read.cash is a platform where you could earn money (total earned by users so far: $ 814,030.44).
You could get tips for writing articles and comments, which are paid in Bitcoin Cash (BCH) cryptocurrency,
which can be spent on the Internet or converted to your local money.
A study by University College London in the United Kingdom found that people feel the same way about their home as they do about smartphones. That is the whole world.
Smartphone users have homes in their pockets. Avoid your relatives for the instrument. Of course, all this is known. However, a new study showed a new finger in the eye.
A team of anthropologists from University College London (UCL) in the United Kingdom has been monitoring smartphone users in nine countries for more than a year, The Guardian reports. At the end of the study, they said, smartphones are no longer just devices. Just as people feel about their home, so do smartphones.
The research team was led by Professor Daniel Miller. "Smartphones are no longer just devices," he told The Guardian. We are in it now. It has become our abode. The downside to human relations is that a person next to us disappears in an instant. Whether it's while eating, in a meeting or doing something with others, it's like a man 'going home' with a smartphone.
Although physically close, we are socially, professionally or emotionally alone.

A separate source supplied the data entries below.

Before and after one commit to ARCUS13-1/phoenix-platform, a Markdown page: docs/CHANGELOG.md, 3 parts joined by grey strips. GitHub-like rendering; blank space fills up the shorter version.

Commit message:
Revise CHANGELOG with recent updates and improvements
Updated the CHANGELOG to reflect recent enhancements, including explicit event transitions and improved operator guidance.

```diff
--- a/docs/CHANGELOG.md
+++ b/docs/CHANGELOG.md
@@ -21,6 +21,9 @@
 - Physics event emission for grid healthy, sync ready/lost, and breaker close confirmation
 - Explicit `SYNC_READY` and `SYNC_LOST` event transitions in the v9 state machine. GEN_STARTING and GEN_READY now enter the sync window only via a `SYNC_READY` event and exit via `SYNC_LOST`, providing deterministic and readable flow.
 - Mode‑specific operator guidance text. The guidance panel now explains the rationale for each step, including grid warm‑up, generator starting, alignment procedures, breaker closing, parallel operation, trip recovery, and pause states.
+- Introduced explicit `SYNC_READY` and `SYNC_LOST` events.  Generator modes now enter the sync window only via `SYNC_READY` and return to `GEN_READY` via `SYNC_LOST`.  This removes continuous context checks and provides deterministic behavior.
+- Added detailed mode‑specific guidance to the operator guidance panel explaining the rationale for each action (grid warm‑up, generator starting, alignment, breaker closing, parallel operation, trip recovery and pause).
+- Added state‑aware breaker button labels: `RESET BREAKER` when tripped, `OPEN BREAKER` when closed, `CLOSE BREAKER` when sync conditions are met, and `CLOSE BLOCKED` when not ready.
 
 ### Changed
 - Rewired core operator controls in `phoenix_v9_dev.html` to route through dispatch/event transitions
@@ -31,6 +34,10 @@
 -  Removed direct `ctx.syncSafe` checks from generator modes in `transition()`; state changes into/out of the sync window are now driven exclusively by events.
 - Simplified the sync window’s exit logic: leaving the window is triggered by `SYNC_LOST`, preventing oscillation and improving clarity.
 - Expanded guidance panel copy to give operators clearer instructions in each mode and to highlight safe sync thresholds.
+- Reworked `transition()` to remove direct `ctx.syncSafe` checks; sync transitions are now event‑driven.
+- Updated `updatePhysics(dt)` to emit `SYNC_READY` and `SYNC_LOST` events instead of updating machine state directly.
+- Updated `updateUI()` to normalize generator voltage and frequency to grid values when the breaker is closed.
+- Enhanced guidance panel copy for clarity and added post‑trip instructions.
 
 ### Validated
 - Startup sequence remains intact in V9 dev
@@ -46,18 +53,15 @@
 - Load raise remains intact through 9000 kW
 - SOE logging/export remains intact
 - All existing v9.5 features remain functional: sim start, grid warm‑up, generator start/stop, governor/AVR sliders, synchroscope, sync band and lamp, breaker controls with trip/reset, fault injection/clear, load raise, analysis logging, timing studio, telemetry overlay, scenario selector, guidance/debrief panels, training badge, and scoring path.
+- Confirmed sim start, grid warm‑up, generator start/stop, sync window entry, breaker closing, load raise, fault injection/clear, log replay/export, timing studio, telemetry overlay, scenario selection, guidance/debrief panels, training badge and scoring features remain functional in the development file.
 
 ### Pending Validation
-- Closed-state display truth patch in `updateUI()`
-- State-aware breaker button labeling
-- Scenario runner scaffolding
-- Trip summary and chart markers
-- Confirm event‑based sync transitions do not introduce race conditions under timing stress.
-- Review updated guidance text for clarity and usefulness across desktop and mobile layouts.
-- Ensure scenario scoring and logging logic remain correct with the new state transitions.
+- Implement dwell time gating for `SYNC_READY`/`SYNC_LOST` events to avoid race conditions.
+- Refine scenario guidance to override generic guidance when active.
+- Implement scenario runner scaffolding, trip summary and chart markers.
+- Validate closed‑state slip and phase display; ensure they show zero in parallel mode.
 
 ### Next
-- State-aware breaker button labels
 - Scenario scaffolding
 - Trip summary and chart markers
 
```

In face-to-face communication with people, we are moving towards 'near death', Miller said. "Even though we are physically close, we are socially, professionally or emotionally alone," he said. We are learning to live with this risk.
If there is a single reason for such a change, it is the messaging apps like WhatsApp, the researchers said. He referred to these apps as the 'heart of smartphones'. For many users in most parts of the world, smartphones are just an app, they wrote.
This is probably the first time in the amount of time we 'live' on a smartphone while awake, that the challenge of being the equivalent of our home or workplace has emerged.
For example, they mention Line in Japan, WeChat in China and WhatsApp in Brazil. The children look for apps in the apps to take care of the elderly parents, the parents also gladly send pictures of the children, and the immigrant finds his family.
"This is probably the first time in the amount of time we" live "on a smartphone while awake, that it has become a challenge to be on par with our home or workplace," the research report said.
The study looked at the use of smartphones by people who consider themselves 'neither young nor old'.
Although the research highlighted the disadvantages of using a smartphone, the team did not forget to mention that the device is essential for communication.